One important reason for this growth is the rising demand for cosmetics made from natural, regional ingredients. Natural resources such as shea butter, coconut oil, and baobab oil have helped make several African countries well-known around the world. These natural ingredients not only help the skin, but they also promote the use of locally sourced resources, which is good for the economy and the job market.

The beauty industry in Africa is booming thanks in part to the rising demand for halal-certified products. Many Muslims choose to buy items that are labeled "Halal" because they are compliant with Islamic law. Considering Africa's…

Every year, the L’Oréal Foundation along with UNESCO short lists 20 out of more than 300 African women researchers for the academic excellence of their work. The women enter the Sub-Saharan Africa Young Talent Awards For Women in Science.
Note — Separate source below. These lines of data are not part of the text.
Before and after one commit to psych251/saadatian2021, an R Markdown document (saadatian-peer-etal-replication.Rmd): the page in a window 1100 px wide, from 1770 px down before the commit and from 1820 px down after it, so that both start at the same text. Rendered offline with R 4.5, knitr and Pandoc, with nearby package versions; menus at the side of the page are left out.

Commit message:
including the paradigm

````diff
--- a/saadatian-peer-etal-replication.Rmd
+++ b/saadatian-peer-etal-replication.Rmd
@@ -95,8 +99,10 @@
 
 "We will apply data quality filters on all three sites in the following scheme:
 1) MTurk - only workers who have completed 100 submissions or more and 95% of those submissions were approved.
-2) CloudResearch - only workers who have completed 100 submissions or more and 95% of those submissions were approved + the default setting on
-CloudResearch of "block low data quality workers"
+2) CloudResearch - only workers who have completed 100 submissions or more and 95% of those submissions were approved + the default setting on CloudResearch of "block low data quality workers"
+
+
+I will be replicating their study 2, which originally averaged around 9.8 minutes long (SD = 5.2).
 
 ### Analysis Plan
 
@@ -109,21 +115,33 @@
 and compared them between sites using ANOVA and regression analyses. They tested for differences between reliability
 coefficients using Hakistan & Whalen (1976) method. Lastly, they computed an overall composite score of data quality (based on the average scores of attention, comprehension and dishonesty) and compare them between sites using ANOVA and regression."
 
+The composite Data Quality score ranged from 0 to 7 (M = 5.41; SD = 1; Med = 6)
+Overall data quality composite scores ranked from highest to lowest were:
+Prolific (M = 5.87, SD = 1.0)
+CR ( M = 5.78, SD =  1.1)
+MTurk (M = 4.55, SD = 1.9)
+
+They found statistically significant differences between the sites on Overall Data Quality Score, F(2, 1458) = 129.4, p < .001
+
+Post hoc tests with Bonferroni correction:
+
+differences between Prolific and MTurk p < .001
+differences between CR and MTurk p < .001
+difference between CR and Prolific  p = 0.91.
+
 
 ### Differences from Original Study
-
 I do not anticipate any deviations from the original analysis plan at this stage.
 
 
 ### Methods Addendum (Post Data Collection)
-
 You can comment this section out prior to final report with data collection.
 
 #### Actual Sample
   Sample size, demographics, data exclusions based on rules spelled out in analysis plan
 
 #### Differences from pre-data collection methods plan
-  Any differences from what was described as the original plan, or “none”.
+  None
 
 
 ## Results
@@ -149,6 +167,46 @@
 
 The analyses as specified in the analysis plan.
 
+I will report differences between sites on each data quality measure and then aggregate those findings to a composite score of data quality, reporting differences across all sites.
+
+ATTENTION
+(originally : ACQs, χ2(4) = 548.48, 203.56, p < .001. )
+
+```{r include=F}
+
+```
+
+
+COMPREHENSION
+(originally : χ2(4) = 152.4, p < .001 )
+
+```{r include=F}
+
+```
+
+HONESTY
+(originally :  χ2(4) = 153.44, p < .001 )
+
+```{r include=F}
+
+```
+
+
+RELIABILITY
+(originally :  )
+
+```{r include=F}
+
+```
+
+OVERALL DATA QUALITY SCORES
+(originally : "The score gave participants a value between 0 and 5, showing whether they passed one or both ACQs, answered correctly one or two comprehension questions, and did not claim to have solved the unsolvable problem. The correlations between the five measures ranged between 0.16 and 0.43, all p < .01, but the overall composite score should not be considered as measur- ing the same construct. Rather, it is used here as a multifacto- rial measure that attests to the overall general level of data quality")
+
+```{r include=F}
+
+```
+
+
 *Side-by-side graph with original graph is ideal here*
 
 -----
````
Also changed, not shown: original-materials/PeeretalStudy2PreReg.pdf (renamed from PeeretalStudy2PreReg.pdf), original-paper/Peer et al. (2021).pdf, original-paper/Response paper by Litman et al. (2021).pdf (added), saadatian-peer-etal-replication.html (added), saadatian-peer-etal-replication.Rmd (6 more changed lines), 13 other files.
Coming from 16 countries, these 15 PhD students and 5 post-doctorates embody, through their backgrounds and research subjects, all the diversity and potential of tomorrow’s African science.

This year, Tanzania is on the short list with the youngest Laureate yet, meet 30 year old PhD holder, Neema Mbuma, winner of the 2020 Sub-Saharan Africa Young Talent Awards For Women in Science.

 

Please gives us a brief background of yourself. Where you were born, early schooling, family, hobbies.

 

Hello, my name is Neema Mduma, a lecturer at the Nelson Mandela African Institution of Science and Technology (NM-AIST) in Arusha, Tanzania. I hold a PhD in Information and Communication Sciences and …

Every year, the L’Oréal Fondation along with UNESCO short lists 20 African women researchers for the academic excellence of their work. The young women then, enter the Sub-Saharan Africa Young Talent Awards For Women in Science.

Sourced from 16 countries, these 15 PhD students and 5 post-doctorates embody, through their backgrounds and research subjects, all the diversity and potential of tomorrow’s African science – L’Oreal.

The shortlisted 20 youth had to fight their way through a maze of nearly 330 applications. The submission were sifted through by a jury that was Chaired by Professor Nelson Torto who is the Executive Director of the African Academy of Sciences.

“They all have in common the excellence of their projects and the desire to contribute to fueling innovation in Africa” he commented.

“They are joining the community of 3,400 women researchers around the world who have been supported by the For Women in